Saturday 27 July 2013

Suburban Tudor Postscript: Wolsey and 'Mrs" Wolsey's boy in Willesden

Before Cardinal Wolsey was a cardinal he was an 'almoner' and nominally should have been celibate. Instead he had what I didn't know is termed a 'non-canonical marriage'.  His wife/lover/mistress/partner was called Joan Larke. She was born in around 1490 in Yarmouth in Norfolk. Her father was either an innkeeper from Thetford or a 'gentleman' from Huntingdonshire.

Joan Larke lived with Wolsey in Bridewell and they had two children: Thomas Wynter and Dorothy Clancey.

Dorothy was adopted and then 'placed' in the Shaftesbury Nunnery, where she became a nun. She received a pension from Thomas Cromwell (see Hilary Mantel!) when her religious house was dissolved.

Thomas went to live with a family - I love this - in Willesden, which was then a village. It was a place of pilgrimage due to the presence of two ancient statues of the Virgin Mary at the Church of St Mary. One of these statues is thought to be a Black Madonna, which was insulted by the Lollards, taken to Thomas Cromwell's house and burnt in 1538 on a large bonfire of "notable images" including those of Walsingham, Worcester and Ipswich. There was also a "holy well" which was thought to possess miraculous qualities, particularly for blindness and other eye disorders.

(The Willesden I knew was an industrial suburb with a 'tech' (a technical college) which offered students  a way of getting 'technical' qualifications if they had been to a 'Sec Mod' or hadn't stayed on at grammar school to do their 'O-levels'. As a young person in the 1950s,  the most important thing about Willesden was Willesden Junction where British Rail trains co-existed with tube trains. There was a point at which that was exciting: hundreds of railway lines. Brilliant.

I'll pause for a moment and think about Wolsey's non-canonical wife, a young chap (their son) going off to the village of Willesden where there is a religious cult - or several, including a pagan one and let it merge with the railway lines of Willesden Junction. )

Sometime after Wolsey's arrest and death in November 1530, Thomas Wynter went to study at the University of Padua, at the King's expense.
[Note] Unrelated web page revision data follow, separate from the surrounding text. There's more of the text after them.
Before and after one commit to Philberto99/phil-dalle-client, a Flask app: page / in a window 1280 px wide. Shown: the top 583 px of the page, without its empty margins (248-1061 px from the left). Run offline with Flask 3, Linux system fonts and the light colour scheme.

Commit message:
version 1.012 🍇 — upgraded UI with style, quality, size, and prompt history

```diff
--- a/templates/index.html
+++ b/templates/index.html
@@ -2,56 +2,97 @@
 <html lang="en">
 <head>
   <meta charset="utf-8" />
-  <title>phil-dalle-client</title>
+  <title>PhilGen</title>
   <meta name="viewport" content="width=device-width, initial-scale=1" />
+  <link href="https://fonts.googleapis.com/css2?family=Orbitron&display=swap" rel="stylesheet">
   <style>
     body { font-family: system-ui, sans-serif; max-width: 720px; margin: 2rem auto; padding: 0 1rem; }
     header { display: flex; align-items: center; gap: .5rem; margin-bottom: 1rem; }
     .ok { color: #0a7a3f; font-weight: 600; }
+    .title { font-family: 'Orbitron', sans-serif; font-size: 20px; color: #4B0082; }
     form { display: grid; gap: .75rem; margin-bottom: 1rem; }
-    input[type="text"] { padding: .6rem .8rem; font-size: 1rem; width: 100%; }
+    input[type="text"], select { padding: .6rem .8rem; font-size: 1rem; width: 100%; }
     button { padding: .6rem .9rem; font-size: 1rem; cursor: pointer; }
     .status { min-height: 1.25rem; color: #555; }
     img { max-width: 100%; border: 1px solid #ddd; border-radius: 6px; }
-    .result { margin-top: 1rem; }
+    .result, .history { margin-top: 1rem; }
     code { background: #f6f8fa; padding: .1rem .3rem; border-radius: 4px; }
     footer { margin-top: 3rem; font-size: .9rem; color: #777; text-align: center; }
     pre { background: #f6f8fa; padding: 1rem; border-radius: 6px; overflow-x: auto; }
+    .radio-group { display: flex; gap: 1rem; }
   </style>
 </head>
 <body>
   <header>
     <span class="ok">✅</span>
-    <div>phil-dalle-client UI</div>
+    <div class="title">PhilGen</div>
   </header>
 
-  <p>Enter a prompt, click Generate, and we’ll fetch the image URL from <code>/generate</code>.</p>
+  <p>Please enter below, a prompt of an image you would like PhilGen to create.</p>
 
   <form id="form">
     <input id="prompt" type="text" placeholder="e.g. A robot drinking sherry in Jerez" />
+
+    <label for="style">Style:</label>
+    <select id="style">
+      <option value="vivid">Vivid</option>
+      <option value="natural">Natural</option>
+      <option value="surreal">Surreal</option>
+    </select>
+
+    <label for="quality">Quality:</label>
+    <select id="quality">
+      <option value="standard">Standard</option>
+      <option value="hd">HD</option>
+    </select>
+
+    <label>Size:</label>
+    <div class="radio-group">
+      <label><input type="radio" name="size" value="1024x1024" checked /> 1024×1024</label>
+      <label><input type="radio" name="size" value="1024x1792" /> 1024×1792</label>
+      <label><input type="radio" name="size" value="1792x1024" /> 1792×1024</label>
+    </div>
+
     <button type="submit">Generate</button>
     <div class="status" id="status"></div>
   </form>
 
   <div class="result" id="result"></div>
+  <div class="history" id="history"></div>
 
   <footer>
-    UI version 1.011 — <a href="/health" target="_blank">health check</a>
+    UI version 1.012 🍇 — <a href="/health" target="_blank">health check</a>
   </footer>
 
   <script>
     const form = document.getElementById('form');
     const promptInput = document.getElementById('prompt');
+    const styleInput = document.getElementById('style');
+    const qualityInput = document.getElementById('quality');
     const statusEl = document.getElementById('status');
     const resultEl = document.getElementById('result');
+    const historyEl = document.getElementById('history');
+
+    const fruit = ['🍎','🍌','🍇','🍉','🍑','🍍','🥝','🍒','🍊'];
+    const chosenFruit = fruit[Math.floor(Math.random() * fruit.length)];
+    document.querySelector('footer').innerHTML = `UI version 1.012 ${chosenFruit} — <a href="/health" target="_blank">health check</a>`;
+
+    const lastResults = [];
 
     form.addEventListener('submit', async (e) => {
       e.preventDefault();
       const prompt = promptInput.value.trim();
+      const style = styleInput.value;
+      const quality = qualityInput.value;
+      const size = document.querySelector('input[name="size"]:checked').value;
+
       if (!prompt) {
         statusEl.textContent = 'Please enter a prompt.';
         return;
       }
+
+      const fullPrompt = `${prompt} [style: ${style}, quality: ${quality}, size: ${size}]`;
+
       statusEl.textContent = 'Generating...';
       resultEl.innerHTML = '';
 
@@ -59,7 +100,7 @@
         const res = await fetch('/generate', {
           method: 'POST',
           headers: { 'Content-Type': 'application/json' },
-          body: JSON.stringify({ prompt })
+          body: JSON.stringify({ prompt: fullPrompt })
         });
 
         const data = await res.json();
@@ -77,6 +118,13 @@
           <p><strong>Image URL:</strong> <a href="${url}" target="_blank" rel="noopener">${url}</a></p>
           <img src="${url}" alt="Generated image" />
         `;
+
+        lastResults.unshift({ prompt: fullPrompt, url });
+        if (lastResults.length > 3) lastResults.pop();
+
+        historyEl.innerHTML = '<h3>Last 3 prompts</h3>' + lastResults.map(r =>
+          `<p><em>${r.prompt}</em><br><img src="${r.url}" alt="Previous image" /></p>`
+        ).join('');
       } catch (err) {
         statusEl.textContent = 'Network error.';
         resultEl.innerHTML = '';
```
When he returned to England penniless in about 1535, he was financially assisted by Queen Anne Boleyn, Wolsey's former adversary.

As Wolsey continued to rise swiftly and prominently in the Church and government, eventually becoming Bishop of Lincoln, Archbishop of York, a cardinal, and Lord Chancellor of England, Joan became an embarrassment to him.

(I bet she did.)

In 1519, he arranged her marriage to George Legh, of Adlington Hall, Cheshire, (is that how it was done? Amazing.) and provided her dowry.

Wolsey would later assist the Leghs in a property dispute.

Together Joan and George had four children:
Thomas Legh (1527–1599), married Maria Grosvenor, by whom he had one son, Thomas (1547–1601)
Elizabeth Legh (1525–1583)
Mary Legh
Margaret/Ellen Legh

Sometime after Legh's death in 1529, Joan married secondly, George Paulet, brother of William Paulet, 1st Marquess of Winchester.

Joan Larke died on an unknown date.

[Most of the info comes from wikipedia]